A perfect day on St. Barts sounds like such a cliché. You’re vacationing on a beautiful island. The weather is gorgeous. The people are more gorgeous. The food is great. One wonderful day drifts into the next wonderful day. But once or twice a particular day sears itself in your memory for all time. For me, it was many years ago. The day started with breakfast in the garden at Francois Plantation. Already this day is better than most. The beach at Saline was practically empty and we swam and sunbathed and read for hours. Prior to lunch, I had a massage that left me feeling like I was floating through air (yes – the clichés keep coming). Lunch was at Le Tamarin near Saline. It was our first time ever at the restaurant. Our server was a more gorgeous Mariel Hemingway. Another front of the house presence was a charming West Indian woman (possibly named Edna?) whom we were told was a witch who could perform magic. She certainly cast a spell over us. Lunch was perfection. The champagne, the wine, the food, the rhum. We decided that Le Tamarin was our favorite restaurant anywhere. Back to Saline after lunch. The waves had picked up but I dove in. I distinctly remember floating in the warm, crystal clear water marveling at the beauty of the beach, reflecting on the wonderful lunch we had so enjoyed and thinking “this is a perfect day.”

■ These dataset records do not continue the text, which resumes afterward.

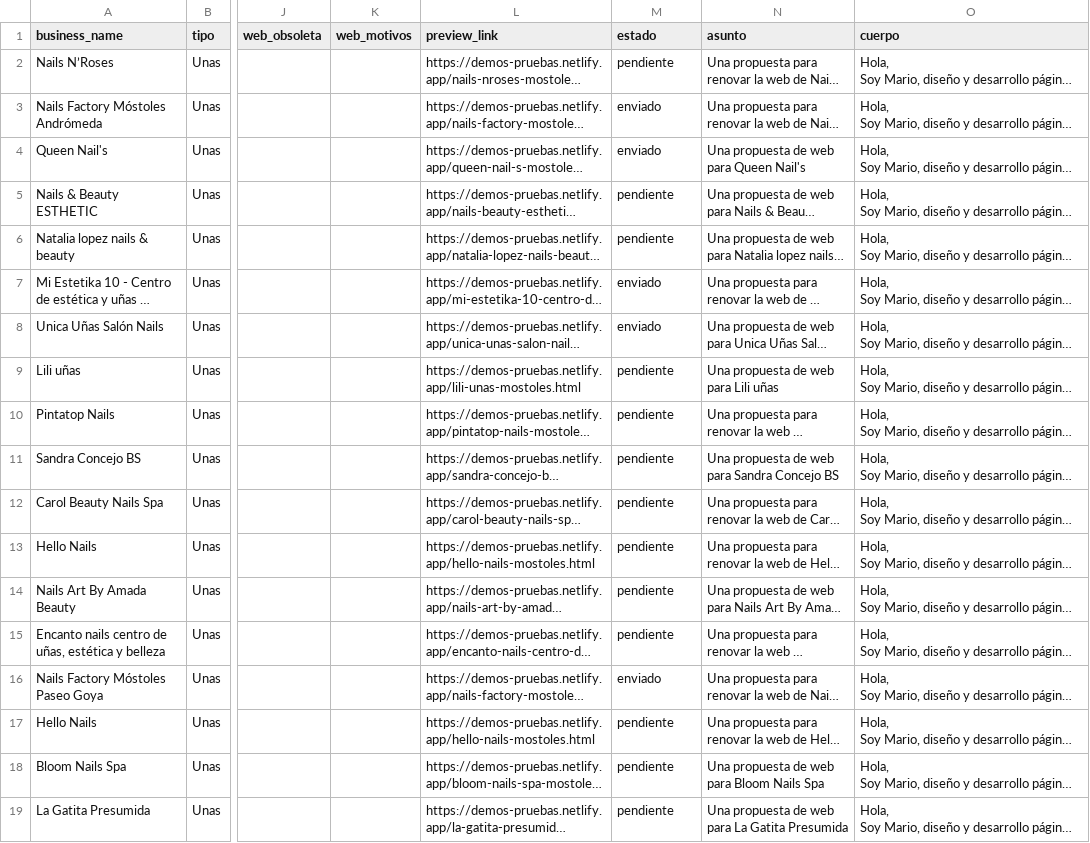
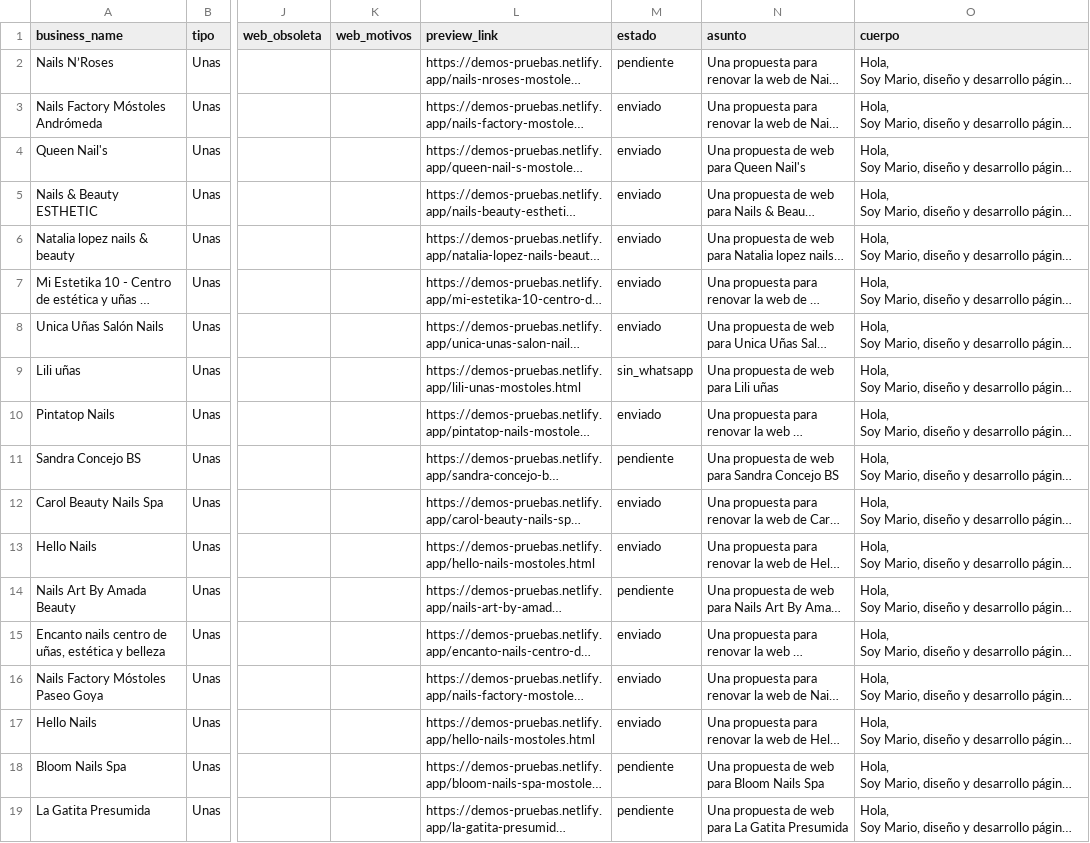
Before and after one commit to maringetafee/claude, a CSV file: leadgen-webs/output/mostoles_unas_borradores.csv, drawn as a sheet; only a part is shown, gaps mark what is left out; long unchanged cells end in …; the diff covers the shown part only; the diff names each change by its address in the sheet, - before the commit and + after, or states it on an @@ line.

```diff
--- a/leadgen-webs/output/mostoles_unas_borradores.csv
+++ b/leadgen-webs/output/mostoles_unas_borradores.csv
-M5:M6 (estado): pendiente
+M5:M6 (estado): enviado
-M9 (estado): pendiente
+M9 (estado): sin_whatsapp
-M10 (estado): pendiente
+M10 (estado): enviado
-M12:M13 (estado): pendiente
+M12:M13 (estado): enviado
-M15 (estado): pendiente
+M15 (estado): enviado
-M17 (estado): pendiente
+M17 (estado): enviado
```
Also changed, not shown: 9 edited cells elsewhere in this file, leadgen-webs/output/fuenlabrada_unas_borradores.csv, leadgen-webs/output/getafe_unas_borradores.csv, 4 other files.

Then a big wave came and just like that the perfect day came to an abrupt end. A trip to the emergency room confirmed a shattered collarbone and resulted with my leaving the ER with some seriously effective French pain medicine. Nonetheless, I have never forgotten that almost out-of-body feeling I had when floating in the water and I have never forgotten that lunch at Le Tamarin.
Many years later, like many restaurants on the island, Le Tamarin has changed owners and chefs many times but the latest iteration, now known as Tamarin St Barth, with Paco and Julie at the helm, is a true delight.

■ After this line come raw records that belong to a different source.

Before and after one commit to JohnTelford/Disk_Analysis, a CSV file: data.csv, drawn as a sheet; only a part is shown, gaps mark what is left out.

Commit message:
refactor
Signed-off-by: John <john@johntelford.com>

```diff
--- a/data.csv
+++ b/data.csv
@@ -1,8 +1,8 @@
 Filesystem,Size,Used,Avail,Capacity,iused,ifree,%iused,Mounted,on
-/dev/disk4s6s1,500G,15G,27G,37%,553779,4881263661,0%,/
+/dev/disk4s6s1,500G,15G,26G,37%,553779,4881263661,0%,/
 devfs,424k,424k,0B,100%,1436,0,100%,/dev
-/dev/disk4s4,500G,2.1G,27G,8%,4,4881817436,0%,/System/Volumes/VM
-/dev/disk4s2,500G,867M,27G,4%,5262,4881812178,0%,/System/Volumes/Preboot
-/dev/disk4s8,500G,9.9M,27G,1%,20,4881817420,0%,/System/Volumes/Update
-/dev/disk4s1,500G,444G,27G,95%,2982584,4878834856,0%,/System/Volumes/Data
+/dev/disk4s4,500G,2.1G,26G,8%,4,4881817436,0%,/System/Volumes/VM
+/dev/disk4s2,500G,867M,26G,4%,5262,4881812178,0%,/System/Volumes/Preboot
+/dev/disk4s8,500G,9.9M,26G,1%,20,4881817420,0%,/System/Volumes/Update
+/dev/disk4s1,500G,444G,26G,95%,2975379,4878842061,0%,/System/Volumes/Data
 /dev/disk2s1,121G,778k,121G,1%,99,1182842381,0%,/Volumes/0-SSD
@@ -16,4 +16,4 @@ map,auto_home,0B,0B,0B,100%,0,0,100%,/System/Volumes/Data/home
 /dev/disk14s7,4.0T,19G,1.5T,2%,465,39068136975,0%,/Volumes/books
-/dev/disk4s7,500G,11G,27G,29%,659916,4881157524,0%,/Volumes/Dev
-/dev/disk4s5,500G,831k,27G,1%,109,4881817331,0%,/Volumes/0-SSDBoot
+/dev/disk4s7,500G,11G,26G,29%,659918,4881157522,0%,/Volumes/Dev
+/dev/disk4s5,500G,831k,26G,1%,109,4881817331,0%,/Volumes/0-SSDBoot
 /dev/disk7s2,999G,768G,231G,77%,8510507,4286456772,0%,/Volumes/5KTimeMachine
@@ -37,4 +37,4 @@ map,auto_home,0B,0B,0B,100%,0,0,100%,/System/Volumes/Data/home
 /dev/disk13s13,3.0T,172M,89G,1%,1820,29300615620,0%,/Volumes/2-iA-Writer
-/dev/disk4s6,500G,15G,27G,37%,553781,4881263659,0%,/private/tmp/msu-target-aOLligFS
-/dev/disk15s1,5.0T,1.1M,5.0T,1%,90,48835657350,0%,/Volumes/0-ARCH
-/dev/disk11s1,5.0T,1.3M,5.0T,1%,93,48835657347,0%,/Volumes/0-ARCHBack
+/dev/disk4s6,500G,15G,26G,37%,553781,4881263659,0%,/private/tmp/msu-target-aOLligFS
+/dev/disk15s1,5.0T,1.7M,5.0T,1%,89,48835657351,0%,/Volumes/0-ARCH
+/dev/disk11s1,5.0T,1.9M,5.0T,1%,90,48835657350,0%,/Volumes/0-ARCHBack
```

There is a never ending debate about what makes the perfect martini. Let me suggest that the three rules of real estate apply: location, location, location.
We dined here twice this trip and everything was uniformly excellent. The dining room is overseen by husband and wife team Paco and Julie. They are in constant motion (stopped occasionally so Paco can land a kiss on Julie’s head as they pass by each other) making sure everything is humming just right.

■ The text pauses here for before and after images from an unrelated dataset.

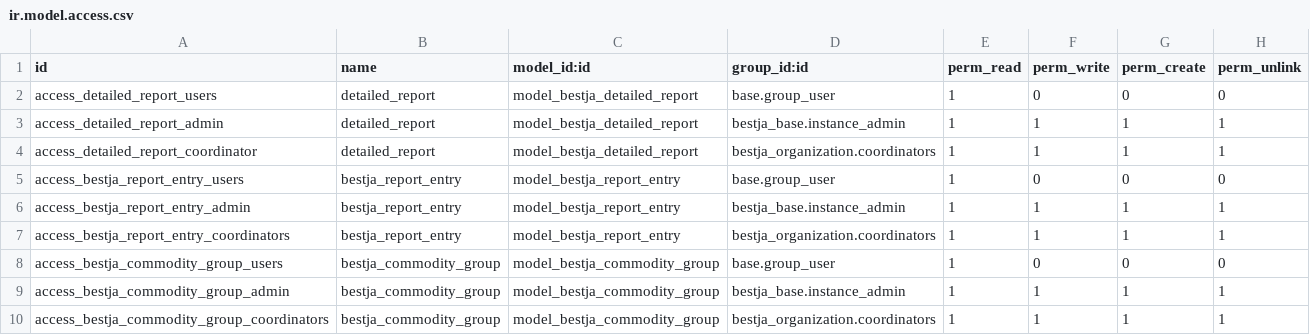
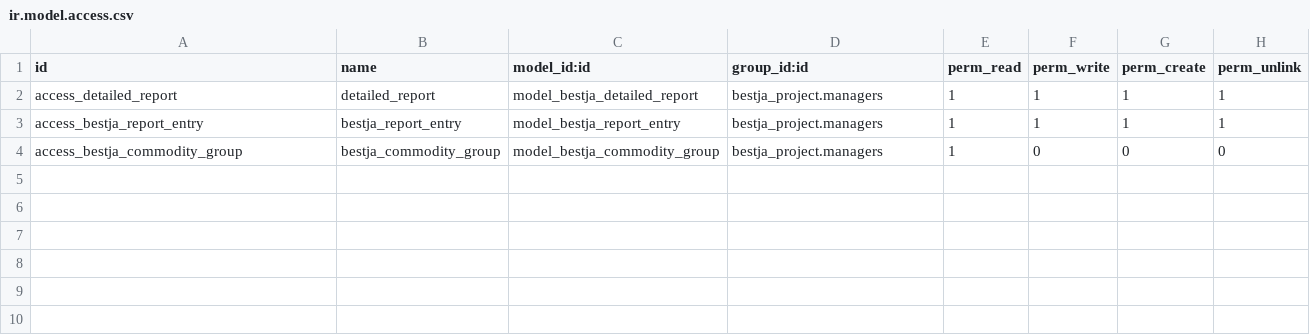
Before and after one commit to ludwiktrammer/bestja, a CSV file: addons/bestja_detailed_reports/security/ir.model.access.csv, drawn as a sheet.

Commit message:
Detailed Reports improvements

```diff
--- a/addons/bestja_detailed_reports/security/ir.model.access.csv
+++ b/addons/bestja_detailed_reports/security/ir.model.access.csv
@@ -1,10 +1,4 @@
 id,name,model_id:id,group_id:id,perm_read,perm_write,perm_create,perm_unlink
-access_detailed_report_users,detailed_report,model_bestja_detailed_report,base.group_user,1,0,0,0
-access_detailed_report_admin,detailed_report,model_bestja_detailed_report,bestja_base.instance_admin,1,1,1,1
-access_detailed_report_coordinator,detailed_report,model_bestja_detailed_report,bestja_organization.coordinators,1,1,1,1
-access_bestja_report_entry_users,bestja_report_entry,model_bestja_report_entry,base.group_user,1,0,0,0
-access_bestja_report_entry_admin,bestja_report_entry,model_bestja_report_entry,bestja_base.instance_admin,1,1,1,1
-access_bestja_report_entry_coordinators,bestja_report_entry,model_bestja_report_entry,bestja_organization.coordinators,1,1,1,1
-access_bestja_commodity_group_users,bestja_commodity_group,model_bestja_commodity_group,base.group_user,1,0,0,0
-access_bestja_commodity_group_admin,bestja_commodity_group,model_bestja_commodity_group,bestja_base.instance_admin,1,1,1,1
-access_bestja_commodity_group_coordinators,bestja_commodity_group,model_bestja_commodity_group,bestja_organization.coordinators,1,1,1,1
+access_detailed_report,detailed_report,model_bestja_detailed_report,bestja_project.managers,1,1,1,1
+access_bestja_report_entry,bestja_report_entry,model_bestja_report_entry,bestja_project.managers,1,1,1,1
+access_bestja_commodity_group,bestja_commodity_group,model_bestja_commodity_group,bestja_project.managers,1,0,0,0
```
Also changed, not shown: 11 other files.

Each lunch begins with marinated olives and a basket of delicious bread. Starters include a succulent duck confit topping a Le Puy lentil salad with a honey vinaigrette that elevated the humble lentil to an exciting new place. I could eat way more than I should of the nutty, porky Paletta Ibérique which was paired with a confit of tomatoes and grilled bread.
Main dishes for us included a thai salad with a ginger vinaigrette featuring snake king prawns that were both juicy and tender-firm inside. They were so good it was nearly impossible not to order them again on a second visit. Perfectly seared mahi mahi was on a bed of creole rice and accented with a ginger and coconut broth.
A second visit brought the grilled red snapper with a tomato-basil sauce on a creamy potato puree. The rich texture of the puree suggests a base of Ratte potatoes and a Robuchon influence. We departed from the sea just once with our main courses to try the intensely satisfying roasted chicken with gnocchi and spinach which was finished with an earthy mushroom sauce.
Wines were spot one. One day it was an excellent red Morey Chassagne-Montrachet and the next it was a terrific Domaine Faiveley Mercurey. And there was a final flourish – a cheese plate!! Why are there not more cheese plates on St. Barts? Jean Anthelme Brillat-Savarin has proclaimed that “dessert without cheese is like a beauty with only one eye.” I am proclaiming that when you are dining somewhere French your meal should always end in cheese. And end in cheese it did (plus rhum)!